EXERCISE AIM
Set down each of the records below exactly as it reads. No pictures go into the copy.

[[ INPUT DATA, beginning ]]

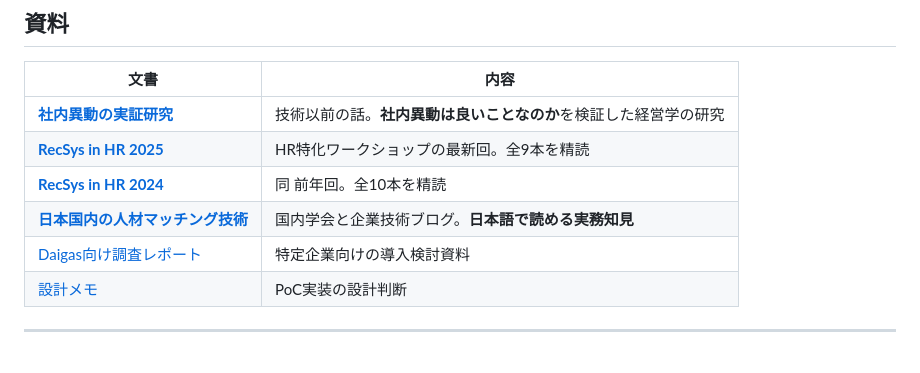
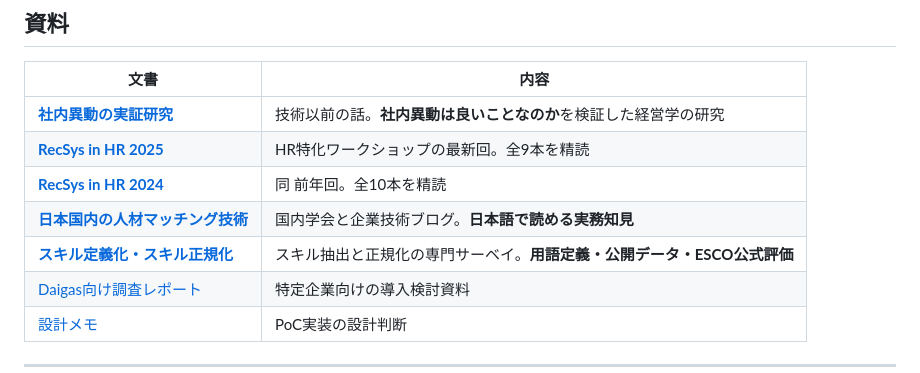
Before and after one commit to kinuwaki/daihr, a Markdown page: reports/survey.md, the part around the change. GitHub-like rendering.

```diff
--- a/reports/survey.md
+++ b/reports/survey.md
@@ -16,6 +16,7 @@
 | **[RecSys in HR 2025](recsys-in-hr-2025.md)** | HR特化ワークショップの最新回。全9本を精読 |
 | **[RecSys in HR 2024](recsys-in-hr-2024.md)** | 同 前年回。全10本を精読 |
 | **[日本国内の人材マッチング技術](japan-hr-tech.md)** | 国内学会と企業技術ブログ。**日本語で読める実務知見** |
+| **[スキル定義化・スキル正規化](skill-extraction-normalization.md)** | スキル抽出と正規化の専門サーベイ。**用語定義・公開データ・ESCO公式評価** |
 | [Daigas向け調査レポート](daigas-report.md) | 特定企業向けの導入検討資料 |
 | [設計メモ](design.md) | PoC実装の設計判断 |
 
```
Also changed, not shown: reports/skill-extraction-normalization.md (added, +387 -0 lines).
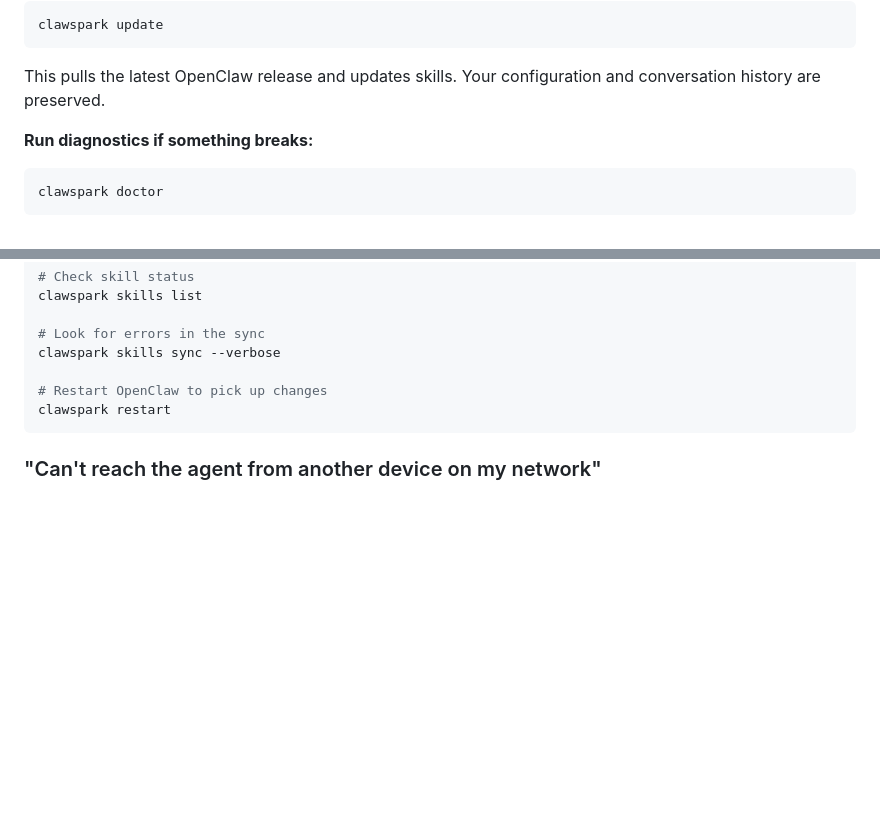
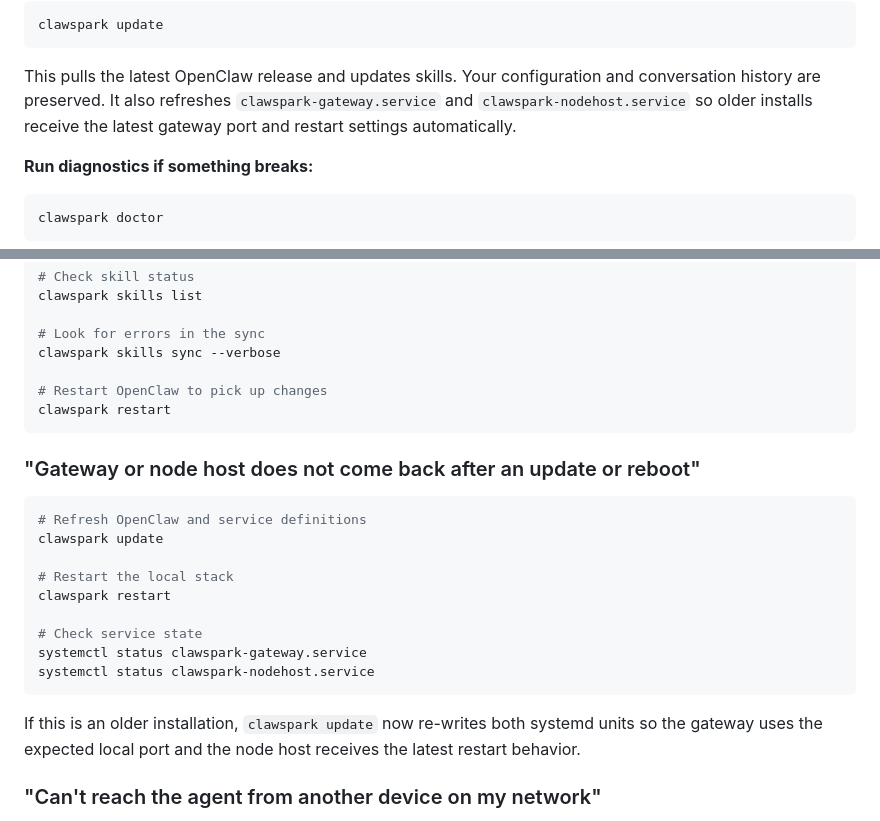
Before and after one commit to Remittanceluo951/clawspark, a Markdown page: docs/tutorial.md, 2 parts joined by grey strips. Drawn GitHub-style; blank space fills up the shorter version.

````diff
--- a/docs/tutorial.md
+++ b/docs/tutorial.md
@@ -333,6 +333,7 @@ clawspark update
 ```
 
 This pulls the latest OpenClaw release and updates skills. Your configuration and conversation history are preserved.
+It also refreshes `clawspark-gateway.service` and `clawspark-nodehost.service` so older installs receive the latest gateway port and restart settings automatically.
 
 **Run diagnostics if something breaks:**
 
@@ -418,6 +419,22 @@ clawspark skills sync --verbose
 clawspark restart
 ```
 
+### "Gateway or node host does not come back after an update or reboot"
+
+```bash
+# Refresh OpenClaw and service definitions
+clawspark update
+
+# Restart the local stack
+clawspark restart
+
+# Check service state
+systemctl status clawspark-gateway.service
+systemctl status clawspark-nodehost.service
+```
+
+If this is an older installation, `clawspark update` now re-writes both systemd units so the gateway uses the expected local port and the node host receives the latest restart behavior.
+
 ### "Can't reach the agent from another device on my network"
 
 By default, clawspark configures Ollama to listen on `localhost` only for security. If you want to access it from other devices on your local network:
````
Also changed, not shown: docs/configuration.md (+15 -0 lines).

[[ INPUT DATA, end ]]

PROBLEM SOLUTION
Before and after one commit to kinuwaki/daihr, a Markdown page: reports/survey.md, the part around the change. GitHub-like rendering.

```diff
--- a/reports/survey.md
+++ b/reports/survey.md
@@ -16,6 +16,7 @@
 | **[RecSys in HR 2025](recsys-in-hr-2025.md)** | HR特化ワークショップの最新回。全9本を精読 |
 | **[RecSys in HR 2024](recsys-in-hr-2024.md)** | 同 前年回。全10本を精読 |
 | **[日本国内の人材マッチング技術](japan-hr-tech.md)** | 国内学会と企業技術ブログ。**日本語で読める実務知見** |
+| **[スキル定義化・スキル正規化](skill-extraction-normalization.md)** | スキル抽出と正規化の専門サーベイ。**用語定義・公開データ・ESCO公式評価** |
 | [Daigas向け調査レポート](daigas-report.md) | 特定企業向けの導入検討資料 |
 | [設計メモ](design.md) | PoC実装の設計判断 |
 
```
Also changed, not shown: reports/skill-extraction-normalization.md (added, +387 -0 lines).
Before and after one commit to Remittanceluo951/clawspark, a Markdown page: docs/tutorial.md, 2 parts joined by grey strips. Drawn GitHub-style; blank space fills up the shorter version.

````diff
--- a/docs/tutorial.md
+++ b/docs/tutorial.md
@@ -333,6 +333,7 @@ clawspark update
 ```
 
 This pulls the latest OpenClaw release and updates skills. Your configuration and conversation history are preserved.
+It also refreshes `clawspark-gateway.service` and `clawspark-nodehost.service` so older installs receive the latest gateway port and restart settings automatically.
 
 **Run diagnostics if something breaks:**
 
@@ -418,6 +419,22 @@ clawspark skills sync --verbose
 clawspark restart
 ```
 
+### "Gateway or node host does not come back after an update or reboot"
+
+```bash
+# Refresh OpenClaw and service definitions
+clawspark update
+
+# Restart the local stack
+clawspark restart
+
+# Check service state
+systemctl status clawspark-gateway.service
+systemctl status clawspark-nodehost.service
+```
+
+If this is an older installation, `clawspark update` now re-writes both systemd units so the gateway uses the expected local port and the node host receives the latest restart behavior.
+
 ### "Can't reach the agent from another device on my network"
 
 By default, clawspark configures Ollama to listen on `localhost` only for security. If you want to access it from other devices on your local network:
````
Also changed, not shown: docs/configuration.md (+15 -0 lines).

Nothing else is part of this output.